“Turn right after 180 meters. Follow the course of the road for six kilometers. Keep left.” These kinds of navigation instructions direct us successfully to our destination. However, many users of today’s navigation systems feel disoriented, having no sense of direction, and blindly trusting the instructions. “It is no surprise”, says Angela Schwering (Institute for Geoinformatics). “These instructions guide us successfully to the destination, but they do not communicate any knowledge of the place.” Although navigation systems have gone through tremendous development, they suffer from fundamental shortcomings: State-of-the art navigation systems still adhere to the principles of turn-by-turn navigation. At each decision point, users receive the next turn instruction guiding them towards the destination. The user has no orientation and no overview of the surrounding environment. Schwering argues that turn-by-turn navigation is cognitively inadequate: When humans perform wayfinding, they do not execute instructions sequentially one after another, but they learn the spatial configuration during wayfinding and build up cognitive maps to orient themselves. Schwering is developing a new wayfinding method to support people in orienting and learning their environment. The European Research Council is funding her project “Wayfinding Through Orientation” with an ERC Starting Researcher Grant for five years with more than 1.3 Mio. Euros.

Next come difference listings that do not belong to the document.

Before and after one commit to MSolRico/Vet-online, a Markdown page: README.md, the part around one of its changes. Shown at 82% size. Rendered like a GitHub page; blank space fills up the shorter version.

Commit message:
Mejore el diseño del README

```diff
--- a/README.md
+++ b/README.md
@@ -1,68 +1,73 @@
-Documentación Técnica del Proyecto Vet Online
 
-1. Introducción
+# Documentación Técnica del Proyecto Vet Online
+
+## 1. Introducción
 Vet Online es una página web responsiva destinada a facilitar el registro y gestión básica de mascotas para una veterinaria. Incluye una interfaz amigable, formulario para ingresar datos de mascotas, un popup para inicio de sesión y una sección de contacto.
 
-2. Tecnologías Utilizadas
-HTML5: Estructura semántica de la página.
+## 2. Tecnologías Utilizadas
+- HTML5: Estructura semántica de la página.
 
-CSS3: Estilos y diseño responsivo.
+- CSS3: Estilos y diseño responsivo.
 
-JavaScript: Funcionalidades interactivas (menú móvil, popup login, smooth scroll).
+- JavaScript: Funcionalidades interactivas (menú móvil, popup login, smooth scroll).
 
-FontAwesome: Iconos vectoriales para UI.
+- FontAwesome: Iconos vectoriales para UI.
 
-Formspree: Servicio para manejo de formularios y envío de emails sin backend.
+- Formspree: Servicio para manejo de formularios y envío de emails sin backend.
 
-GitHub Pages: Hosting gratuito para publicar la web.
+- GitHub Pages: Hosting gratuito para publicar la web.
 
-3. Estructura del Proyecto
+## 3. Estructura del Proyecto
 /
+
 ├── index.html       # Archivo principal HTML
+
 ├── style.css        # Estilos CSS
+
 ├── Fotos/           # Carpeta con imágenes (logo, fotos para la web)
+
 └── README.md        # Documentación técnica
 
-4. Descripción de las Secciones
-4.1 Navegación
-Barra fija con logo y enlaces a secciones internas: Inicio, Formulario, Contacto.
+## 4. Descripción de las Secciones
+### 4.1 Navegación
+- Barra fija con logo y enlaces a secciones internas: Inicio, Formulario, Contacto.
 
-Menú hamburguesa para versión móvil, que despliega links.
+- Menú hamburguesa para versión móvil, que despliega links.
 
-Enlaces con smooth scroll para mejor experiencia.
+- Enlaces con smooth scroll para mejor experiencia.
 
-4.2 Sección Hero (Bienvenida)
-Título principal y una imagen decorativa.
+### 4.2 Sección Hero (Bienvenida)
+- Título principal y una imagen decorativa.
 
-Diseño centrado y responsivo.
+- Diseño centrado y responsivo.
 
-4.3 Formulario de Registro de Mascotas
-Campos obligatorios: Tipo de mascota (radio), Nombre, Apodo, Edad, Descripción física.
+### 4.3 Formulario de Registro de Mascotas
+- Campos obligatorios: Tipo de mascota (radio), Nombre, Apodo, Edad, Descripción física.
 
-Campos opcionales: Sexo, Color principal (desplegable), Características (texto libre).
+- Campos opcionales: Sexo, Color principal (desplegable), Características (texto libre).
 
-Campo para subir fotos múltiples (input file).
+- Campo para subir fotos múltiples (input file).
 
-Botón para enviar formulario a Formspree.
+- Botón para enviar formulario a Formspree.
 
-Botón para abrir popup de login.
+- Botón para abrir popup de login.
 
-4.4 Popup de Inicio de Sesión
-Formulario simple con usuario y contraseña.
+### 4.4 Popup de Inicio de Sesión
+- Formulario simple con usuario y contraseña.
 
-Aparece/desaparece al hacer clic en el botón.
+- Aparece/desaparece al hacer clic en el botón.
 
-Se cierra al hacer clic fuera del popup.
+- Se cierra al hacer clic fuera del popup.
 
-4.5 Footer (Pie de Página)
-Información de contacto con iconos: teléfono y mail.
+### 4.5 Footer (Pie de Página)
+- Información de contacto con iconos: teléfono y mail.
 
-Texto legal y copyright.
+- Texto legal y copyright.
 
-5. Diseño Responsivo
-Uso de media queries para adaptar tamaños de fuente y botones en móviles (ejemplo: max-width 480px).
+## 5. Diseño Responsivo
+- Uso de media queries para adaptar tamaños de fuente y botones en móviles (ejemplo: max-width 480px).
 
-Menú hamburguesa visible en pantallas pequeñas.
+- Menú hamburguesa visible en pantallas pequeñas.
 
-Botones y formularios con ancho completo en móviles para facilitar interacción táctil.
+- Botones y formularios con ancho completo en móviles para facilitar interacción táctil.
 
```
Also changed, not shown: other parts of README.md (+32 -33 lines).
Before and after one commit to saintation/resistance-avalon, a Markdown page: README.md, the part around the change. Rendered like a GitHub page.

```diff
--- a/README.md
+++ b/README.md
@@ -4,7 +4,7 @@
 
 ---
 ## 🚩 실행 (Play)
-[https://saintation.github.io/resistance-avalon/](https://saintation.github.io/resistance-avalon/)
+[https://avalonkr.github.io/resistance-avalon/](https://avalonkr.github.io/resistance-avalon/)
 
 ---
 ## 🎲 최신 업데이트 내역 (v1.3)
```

“Most people would like to understand what they do”, says Angela Schwering. Wayfinding Through Orientation supports the acquisition of spatial knowledge and cognitive mapping for advancing the user’s orientation. Orientation instructions such as “Go towards the city center. Turn left at the supermarket and circumnavigate the city center until you reach the university hospital”, communicate the route using landmarks and information which are more meaningful to the user. This information serves as anchor points for people to build up a mental map of the environment. The new navigation system shows a simplified and schematized map of the environment to highlight relevant information. “The project will be carried out in three steps”, explains Angela Schwering. “First, we will collect wayfinding instructions given by humans to empirically analyze what kind of information induces orientation in humans. Afterwards, we develop computational approaches to generate and visualize orientation information automatically. Orientation information is different to spatial data stored in geographic information systems, because it does not have a consistent level of generalization, it is schematized and it refers to vernacular, vague places not included in traditional maps. At the end, we evaluate Wayfinding Through Orientation by determining its effect on peoples’ ability to solve wayfinding tasks that require orientation and cognitive mapping.”